  • Train-Station Goodbye: Don Camillo has to leave his village after a fistfight against the Communists; in retaliation Peppone forbids everyone to see him off at the station. At the next station, Don Camillo finds his parishioners massed on the platform to tell him goodbye. Then, at the station after that, he finds Peppone and his comrades, and Peppone promises him his replacement won't last long and he'll be able to come back soon.
  • Translation Convention: The film takes place in Italy, but in the French version, everybody speaks French. During filming, the French actors spoke French, while the Italian actors spoke Italian. Then the Italian actors were dubbed for the French version. Strangely, everybody speaks French with a Marseille (Mediterranean part of France) accent (Don Camillo, Peppone...).

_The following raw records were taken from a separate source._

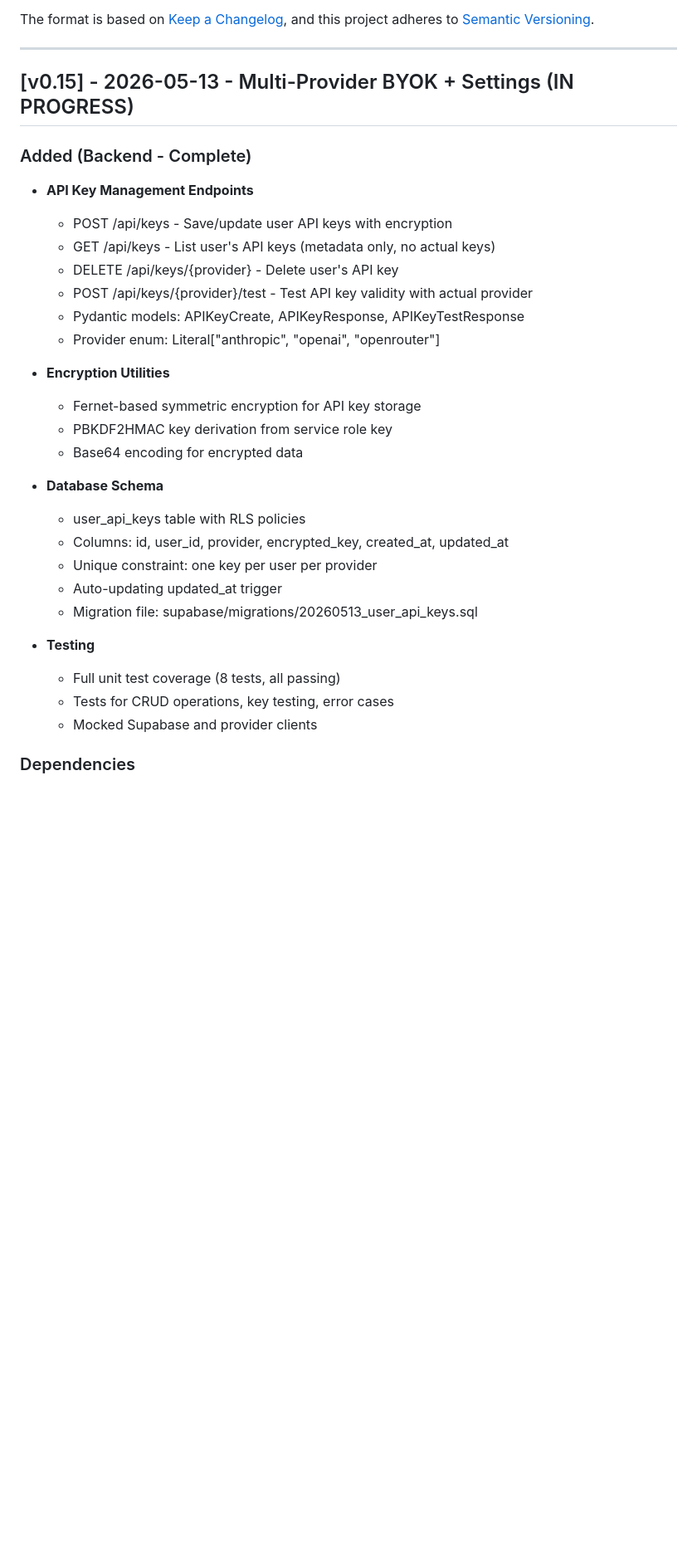
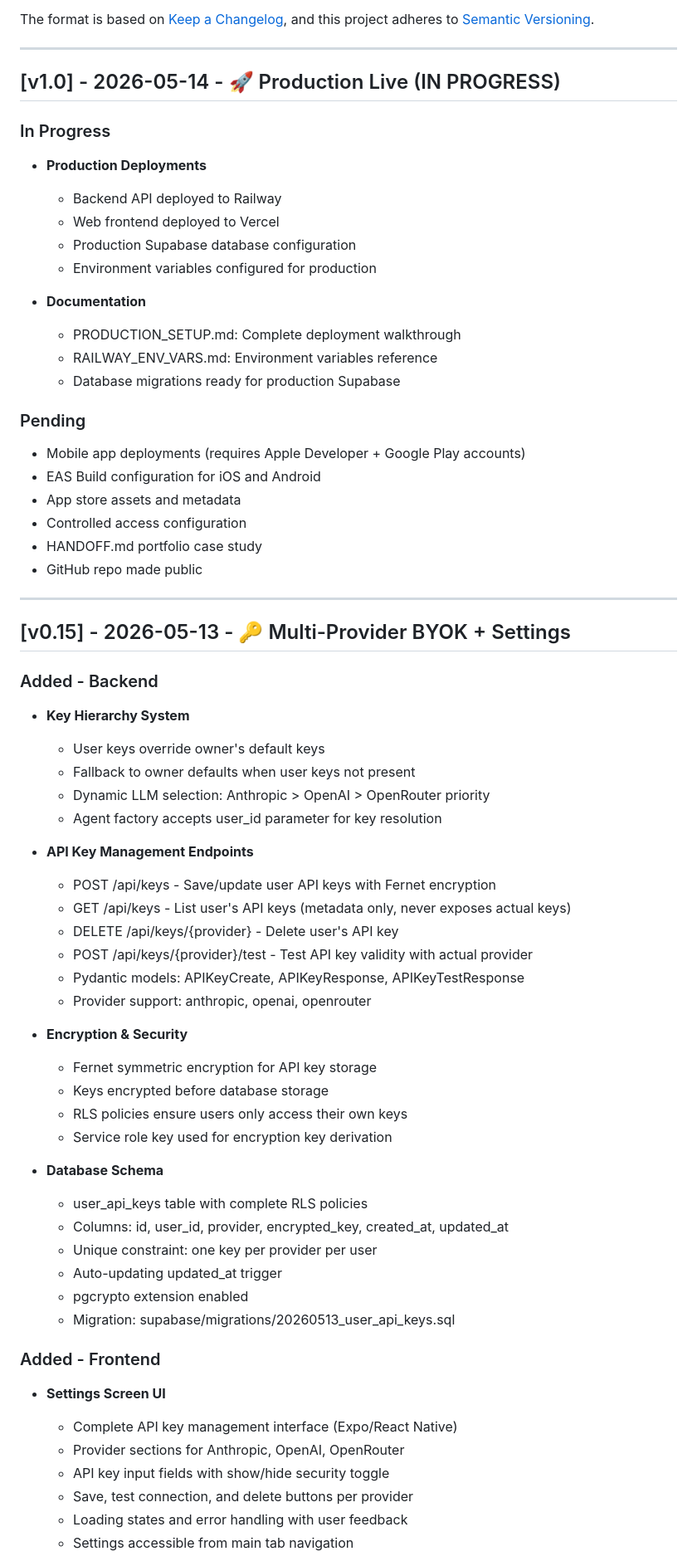
Before and after one commit to PCSchmidt/multi-agent-research-assistant, a Markdown page: CHANGELOG.md, the part around one of its changes. Shown at 83% size. Rendered like a GitHub page; blank space fills up the shorter version.

Commit message:
docs(v1.0): Update CHANGELOG with v1.0 production deployment and complete v0.15 details
Added:
- v1.0 Production Live section (IN PROGRESS) tracking deployment milestones
- Complete v0.15 implementation details (BYOK hierarchy, dynamic LLM selection, settings UI)

```diff
--- a/CHANGELOG.md
+++ b/CHANGELOG.md
@@ -8,34 +8,71 @@ and this project adheres to [Semantic Versioning](https://semver.org/spec/v2.0.0
 
 ---
 
-## [v0.15] - 2026-05-13 - Multi-Provider BYOK + Settings (IN PROGRESS)
+## [v1.0] - 2026-05-14 - 🚀 Production Live (IN PROGRESS)
 
-### Added (Backend - Complete)
+### In Progress
+
+- **Production Deployments**
+  - Backend API deployed to Railway
+  - Web frontend deployed to Vercel
+  - Production Supabase database configuration
+  - Environment variables configured for production
+
+- **Documentation**
+  - PRODUCTION_SETUP.md: Complete deployment walkthrough
+  - RAILWAY_ENV_VARS.md: Environment variables reference
+  - Database migrations ready for production Supabase
+
+### Pending
+
+- Mobile app deployments (requires Apple Developer + Google Play accounts)
+- EAS Build configuration for iOS and Android
+- App store assets and metadata
+- Controlled access configuration
+- HANDOFF.md portfolio case study
+- GitHub repo made public
+
+---
+
+## [v0.15] - 2026-05-13 - 🔑 Multi-Provider BYOK + Settings
+
+### Added - Backend
+
+- **Key Hierarchy System**
+  - User keys override owner's default keys
+  - Fallback to owner defaults when user keys not present
+  - Dynamic LLM selection: Anthropic > OpenAI > OpenRouter priority
+  - Agent factory accepts user_id parameter for key resolution
 
 - **API Key Management Endpoints**
-  - POST /api/keys - Save/update user API keys with encryption
-  - GET /api/keys - List user's API keys (metadata only, no actual keys)
+  - POST /api/keys - Save/update user API keys with Fernet encryption
+  - GET /api/keys - List user's API keys (metadata only, never exposes actual keys)
   - DELETE /api/keys/{provider} - Delete user's API key
   - POST /api/keys/{provider}/test - Test API key validity with actual provider
   - Pydantic models: APIKeyCreate, APIKeyResponse, APIKeyTestResponse
-  - Provider enum: Literal["anthropic", "openai", "openrouter"]
+  - Provider support: anthropic, openai, openrouter
 
-- **Encryption Utilities**
-  - Fernet-based symmetric encryption for API key storage
-  - PBKDF2HMAC key derivation from service role key
-  - Base64 encoding for encrypted data
+- **Encryption & Security**
+  - Fernet symmetric encryption for API key storage
+  - Keys encrypted before database storage
+  - RLS policies ensure users only access their own keys
+  - Service role key used for encryption key derivation
 
 - **Database Schema**
-  - user_api_keys table with RLS policies
+  - user_api_keys table with complete RLS policies
   - Columns: id, user_id, provider, encrypted_key, created_at, updated_at
-  - Unique constraint: one key per user per provider
+  - Unique constraint: one key per provider per user
   - Auto-updating updated_at trigger
-  - Migration file: supabase/migrations/20260513_user_api_keys.sql
+  - pgcrypto extension enabled
+  - Migration: supabase/migrations/20260513_user_api_keys.sql
 
-- **Testing**
-  - Full unit test coverage (8 tests, all passing)
-  - Tests for CRUD operations, key testing, error cases
-  - Mocked Supabase and provider clients
+### Added - Frontend
 
-### Dependencies
+- **Settings Screen UI**
+  - Complete API key management interface (Expo/React Native)
+  - Provider sections for Anthropic, OpenAI, OpenRouter
+  - API key input fields with show/hide security toggle
+  - Save, test connection, and delete buttons per provider
+  - Loading states and error handling with user feedback
+  - Settings accessible from main tab navigation
 
```
Also changed, not shown: other parts of CHANGELOG.md (+29 -4 lines).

  • Underestimating Badassery: Comrades from the big city laugh at Don Camillo on his bike. Obviously, they do not know how badass he is. They soon realize that they made a mistake when Don Camillo clobbers 15 of them.
  • Vitriolic Best Buds: Don Camillo and Peppone are between this and With Friends Like These....
  • Worthy Opponent: When Peppone meets the bishop to denounce Don Camillo's behaviour, the bishop offers to reassign Don Camillo to another village, but Peppone rejects the idea, because Don Camillo is his match. He does not want to confront a weak priest.
  • You Wouldn't Shoot Me: There's an agricultural strike at one of the big farms and the cows spend a day and a night without food or water. At some point Don Camillo has enough, and tries to sneak through the strikers and enforcers to feed the cows. Peppone catches him, and when Don Camillo states his intention he threatens to shoot him.
    "Peppone is stubborn like a pig-headed mule," said calmly Don Camillo, "but he doesn't shoot at the backs of poor priests who do what God commanded them to do." (Unlike some examples of this trope, Peppone doesn't shoot him (of course) but keeps his gun. For the time being.)

Alternative Title(s): Le Petit Monde De Don Camillo